quicklist: 10 category: title: Asparagus url: text: We've all seen those convenient microwave-safe veggie pouches, and nuking these spears in a ready-made bag seems a whole lot more convenient than busting out a steamer and pot and waiting for water to boil. But as Zuckerbrot points out, a study in the journal Acta Agroculturae Scandinavica found that this cooking method depletes this vegetable's vitamin C content because the nutrient is water-soluble. Instead, Zuckerbrot recommends a quick steam or stir-fry on the stove, emphasizing that the important thing is to cook the vegetable so that it's tender and crisp, rather than mushy and soft. "When steaming asparagus, save the leftover water," she adds. "It's rich in vitamins and minerals.

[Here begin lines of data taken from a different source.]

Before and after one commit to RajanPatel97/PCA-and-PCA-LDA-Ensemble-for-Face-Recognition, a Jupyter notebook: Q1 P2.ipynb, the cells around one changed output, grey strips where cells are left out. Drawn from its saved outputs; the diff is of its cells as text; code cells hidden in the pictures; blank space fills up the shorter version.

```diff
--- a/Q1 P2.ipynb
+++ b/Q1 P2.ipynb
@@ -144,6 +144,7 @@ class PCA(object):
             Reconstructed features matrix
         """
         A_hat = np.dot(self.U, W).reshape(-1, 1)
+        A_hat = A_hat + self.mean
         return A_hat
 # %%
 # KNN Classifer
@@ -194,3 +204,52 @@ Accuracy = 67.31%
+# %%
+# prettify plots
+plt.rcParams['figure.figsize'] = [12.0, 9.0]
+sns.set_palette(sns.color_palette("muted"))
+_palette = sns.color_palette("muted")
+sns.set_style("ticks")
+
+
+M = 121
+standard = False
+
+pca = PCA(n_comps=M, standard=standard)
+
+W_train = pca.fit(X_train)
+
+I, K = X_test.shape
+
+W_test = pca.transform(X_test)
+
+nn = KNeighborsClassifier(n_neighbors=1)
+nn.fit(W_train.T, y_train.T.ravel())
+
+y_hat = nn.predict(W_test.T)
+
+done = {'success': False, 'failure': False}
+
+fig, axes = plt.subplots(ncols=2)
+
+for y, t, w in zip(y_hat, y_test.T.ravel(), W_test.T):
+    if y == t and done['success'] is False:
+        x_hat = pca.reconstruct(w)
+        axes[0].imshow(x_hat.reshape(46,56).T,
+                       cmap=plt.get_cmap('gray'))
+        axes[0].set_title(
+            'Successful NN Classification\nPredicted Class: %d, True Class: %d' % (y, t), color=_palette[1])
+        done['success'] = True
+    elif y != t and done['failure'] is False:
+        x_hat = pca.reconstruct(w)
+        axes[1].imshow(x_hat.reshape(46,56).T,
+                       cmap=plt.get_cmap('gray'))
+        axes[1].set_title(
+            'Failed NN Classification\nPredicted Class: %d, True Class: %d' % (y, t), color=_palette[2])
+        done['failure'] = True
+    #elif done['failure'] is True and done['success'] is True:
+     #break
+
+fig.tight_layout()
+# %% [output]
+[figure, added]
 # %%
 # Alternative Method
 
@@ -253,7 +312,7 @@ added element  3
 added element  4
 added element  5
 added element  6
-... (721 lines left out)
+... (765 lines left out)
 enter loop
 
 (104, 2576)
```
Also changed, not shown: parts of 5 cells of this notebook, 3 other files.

You can add it to a sauce or soup."

This article originally appeared on Health.com.